Archimandirte [[Raphael of Brooklyn|Rafael Hawaweeny]] (Glorified a Saint in March of 2000 by the Orthodox Church in America) and his three Deacons Constantine Abu-Adal, Istvan Moldowanyi and John Shamie (later Shame was a Priest in Galveston); and Archimandrite Fr. Theoclitos’ two Russian Deacons, Theodore Pashkowsky and Joakim Zubkowsky, and his Romanian Deacon Pavel Grepashewsky; and Fr. Peter I. Popoff. The first leg of the trip was by train to Berlin, serving liturgy there at the Russia Embassy Church; then on to the Port of Bremen. The next leg was by passenger ship to Southampton for a change of ships, then on to New York aboard the passenger ship, S.S Havel out of South Hampton, as a United States Citizen. Only 82 passengers sailed that day. Although a group of Priests were at the port of New York to greet them on the Morning of November 14, 1895, they were required by customs to spend one night in Quarantine. The Next Morning, they were joined in New York by Bishop Nicholas Ziorov of the Russian Orthodox Mission in America, who’s Diocesan headquarters were in Sitka, the Aleutian Islands, Alaska, to consecrate the First Arab-Syrian Orthodox Church in America under the Russian Mission’s jurisdiction, and to install Archimandrite Rafael as Pastor, with his three deacons. A few days later, Arch. Fr. Theoclitos, his three Deacons; and Fr. Popoff traveled with Bishop Nicholas by train to Washington D.C., then to western Pennsylvania, where Fr. Popoff was to serve and then on to Kansas City. At this point, it was decided that only the Romanian Deacon Grepashewsky would travel to Galveston with Fr. Theoclitos; and Bishop Nicholas and the other two Deacons would go on to San Francisco. Fr. Theoclitos stopped in Hartshorne, American Indian Territory, Oklahoma, to have Liturgy for a group of Russian Miners, just outside of Tulsa, Oklahoma before reaching Galveston.

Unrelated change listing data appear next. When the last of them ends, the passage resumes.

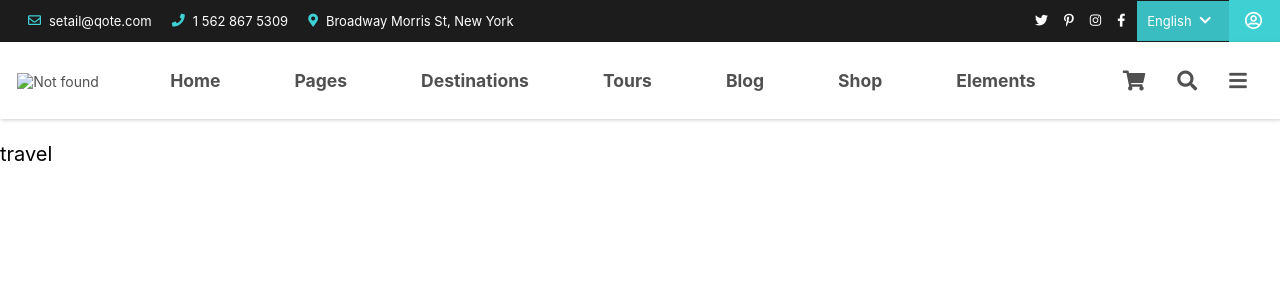
Repository: Hunga9k50doker/Setail
Page: /
These files come from the project's save history. The page is drawn as it stood at one moment and after a run of saves; the edit follows.
The browser window is 1280 px wide. The pictures show the whole page.
Pictures or frames that could not be fetched are drawn as grey boxes. The project was rebuilt for these pictures with package versions that can differ from the ones it lists, and the page was loaded fresh each time. Also part of the build but not shown: src/views/home/exoticDestinations/exotic.js, src/views/home/winterHoliday/winter.js, src/views/pages/aboutUs/about.js, src/views/pages/ourTeam/ourTeam.js, src/views/pages/whatWeOffer/offer.js, src/views/destinations/destinationsItem/item.js, src/views/destinations/destinationsList/list.js, src/views/destinations/destinationsSlider/slider.js and 27 more.

Above is the page before, as saved 2021-10-22 13:52:52.

After the next 2 saves:
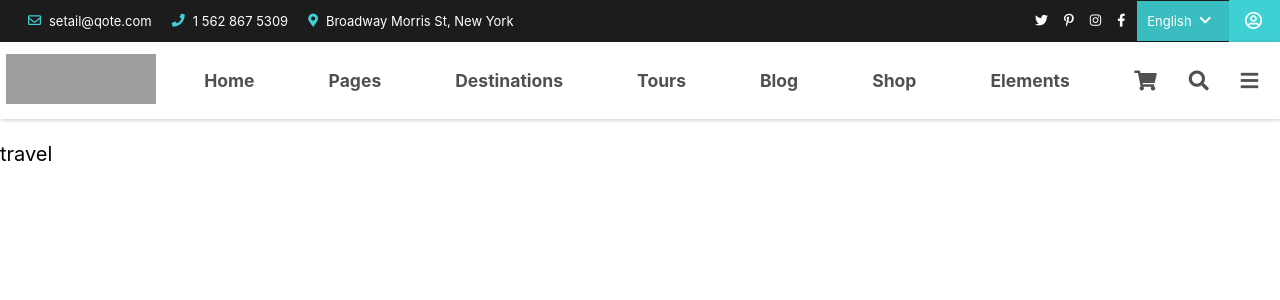
The 2 saves are shown as one change because they came seconds apart.
The last was saved 14 s later.
--- a/src/components/Navigation/Nav.js
+++ b/src/components/Navigation/Nav.js
@@ -19,7 +19,7 @@ const Nav = () => {
     <div className="nav">
       <Link to="/">
         <img
-          src="../../"
+          src="../../../pub"
           alt="Not found"
           className="nav__logo"
         />
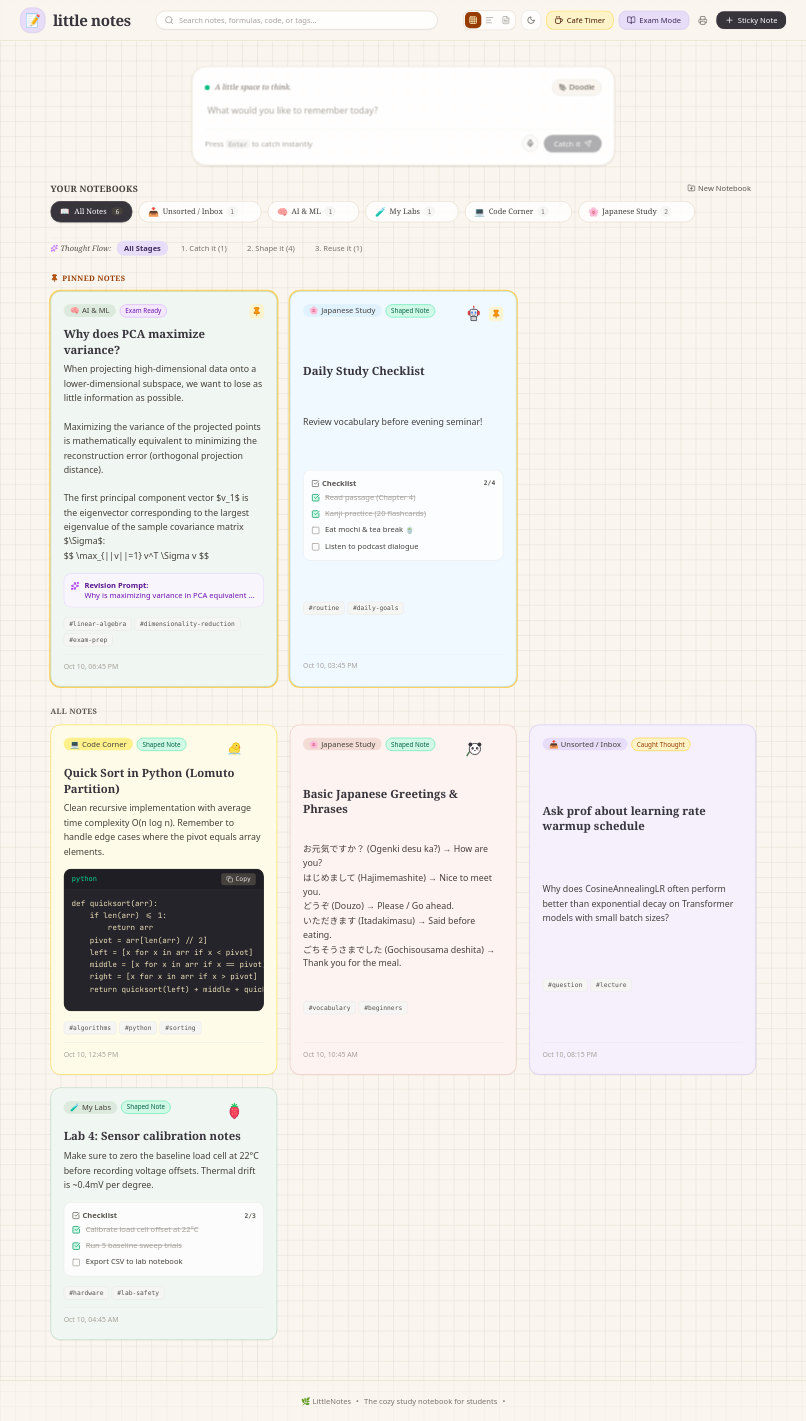
Repository: NourImen-cloud/LittleNotes
Page: /
An editor plug-in stored every save of this project. The page is shown before and after the next save, followed by the edit.
The browser window is 1280 px wide. The pictures show the whole page, at 63% of full size.
Some web fonts or font styles are not loaded; a fallback is used. The project was rebuilt for these pictures with package versions that can differ from the ones it lists, and the page was loaded fresh each time. Also part of the build but not shown: vite.config.ts, src/components/StickyNotePickerModal.tsx, src/components/EditNoteModal.tsx, src/components/RevisionModal.tsx, src/utils/audio.ts, src/components/StudyTimerModal.tsx, src/components/DoodleCanvasModal.tsx.

Above is the page before, as saved 2026-10-11 16:18:15.

After the next save:
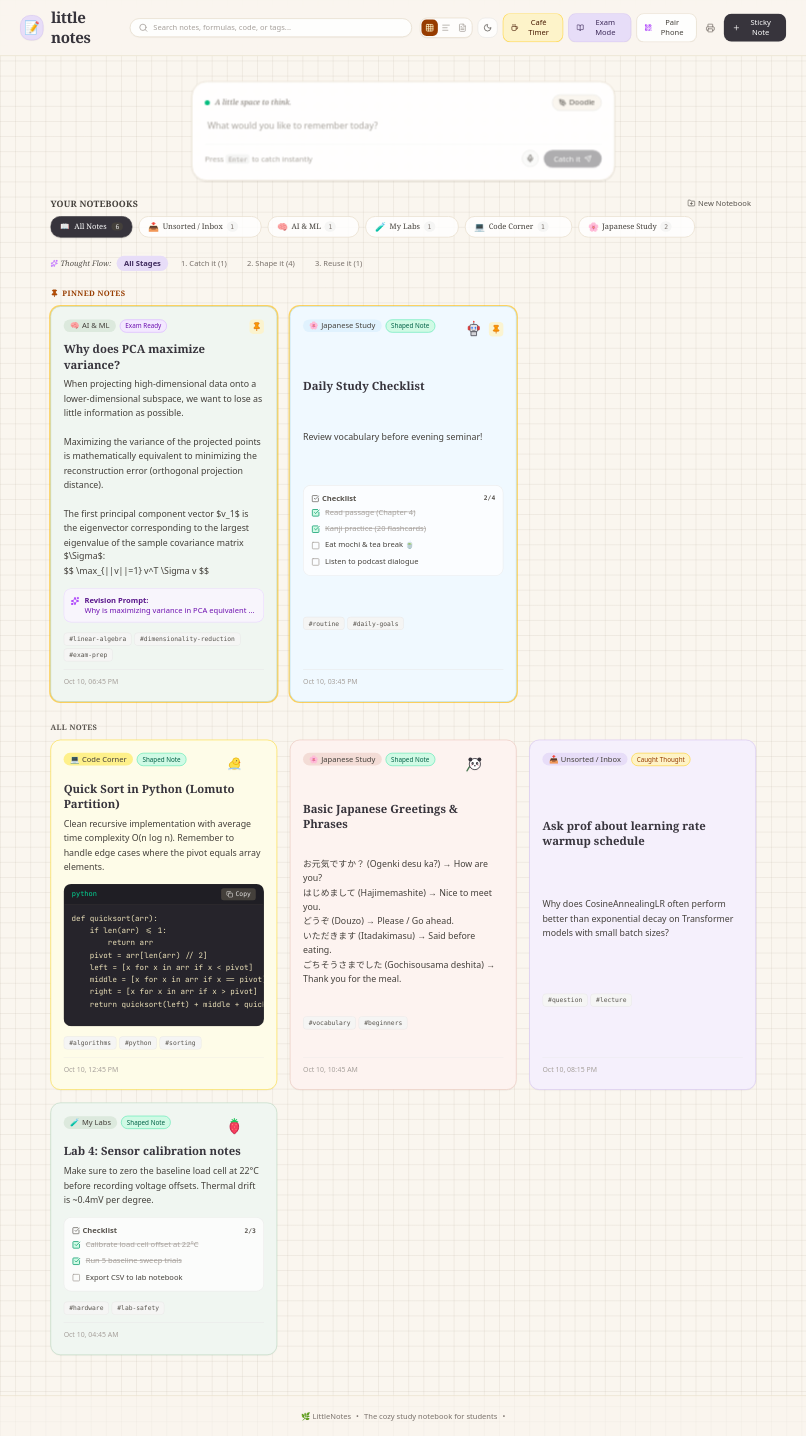
Saved 14 min 48 s later.
--- a/src/components/Header.tsx
+++ b/src/components/Header.tsx
@@ -12,6 +12,7 @@ import {
   Moon,
   Sun,
   Printer,
+  QrCode,
 } from 'lucide-react';
 
 interface Props {
@@ -24,6 +25,8 @@ interface Props {
   onOpenTemplates: () => void;
   onOpenRevision: () => void;
   onOpenTimer: () => void;
+  onOpenSync: () => void;
+  isPaired: boolean;
   onPrintGuide: () => void;
   onExportNotes: () => void;
   onImportNotes: () => void;
@@ -39,6 +42,8 @@ export const Header: React.FC<Props> = ({
   onOpenTemplates,
   onOpenRevision,
   onOpenTimer,
+  onOpenSync,
+  isPaired,
   onPrintGuide,
   onExportNotes,
   onImportNotes,
@@ -62,6 +67,17 @@ export const Header: React.FC<Props> = ({
           {/* Mobile Action Buttons */}
           <div className="flex items-center gap-1.5 md:hidden">
             <button
+              onClick={onOpenSync}
+              className={`p-2 rounded-xl border transition ${
+                isPaired
+                  ? 'bg-emerald-100 text-emerald-800 border-emerald-300'
+                  : 'bg-purple-100 text-purple-900 border-purple-200'
+              }`}
+              title="Device Sync / QR Code"
+            >
+              <QrCode size={16} />
+            </button>
+            <button
               onClick={onOpenTimer}
               className="p-2 rounded-xl bg-amber-100 text-amber-900"
               title="Study Timer"
@@ -170,6 +186,22 @@ export const Header: React.FC<Props> = ({
             <span className="hidden sm:inline">Exam Mode</span>
           </button>
 
+          {/* Device Sync & QR Pairing */}
+          <button
+            onClick={onOpenSync}
+            className={`flex items-center gap-1.5 px-3 py-1.5 rounded-xl text-xs font-medium border transition shadow-2xs cursor-pointer ${
+              isPaired
+                ? 'bg-emerald-50 text-emerald-800 border-emerald-300 hover:bg-emerald-100'
+                : 'bg-white/90 text-stone-700 border-[#E4D9C7] hover:bg-white'
+            }`}
+            title="Sync Phone & PC via QR Code"
+          >
+            <QrCode size={14} className={isPaired ? 'text-emerald-600' : 'text-purple-600'} />
+            <span className="hidden sm:inline">{isPaired ? 'Device Synced' : 'Pair Phone'}</span>
+          </button>
+
+
+
           {/* Printable Cheat Sheet */}
           <button
             onClick={onPrintGuide}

The distances from Galveston to either San Francisco or New York are about 1600 miles. Although his rightful rank was high, which gave him the right to consecrate his own chapel including the right to wear a Mitre and carry a staff; he lived his life in Galveston as a meager Monk, teacher, and Pastoral Priest. The Church Congregation never paid Fr. Theoclitos, because he received his pay directly from the Tsar (1500 rubels a month and 500 rubels as expenses; about $120 total, at that time) until Fr. Theoclitos passed away in 1916, a year and a half before Tsar Nicholas II and his Family were murdered.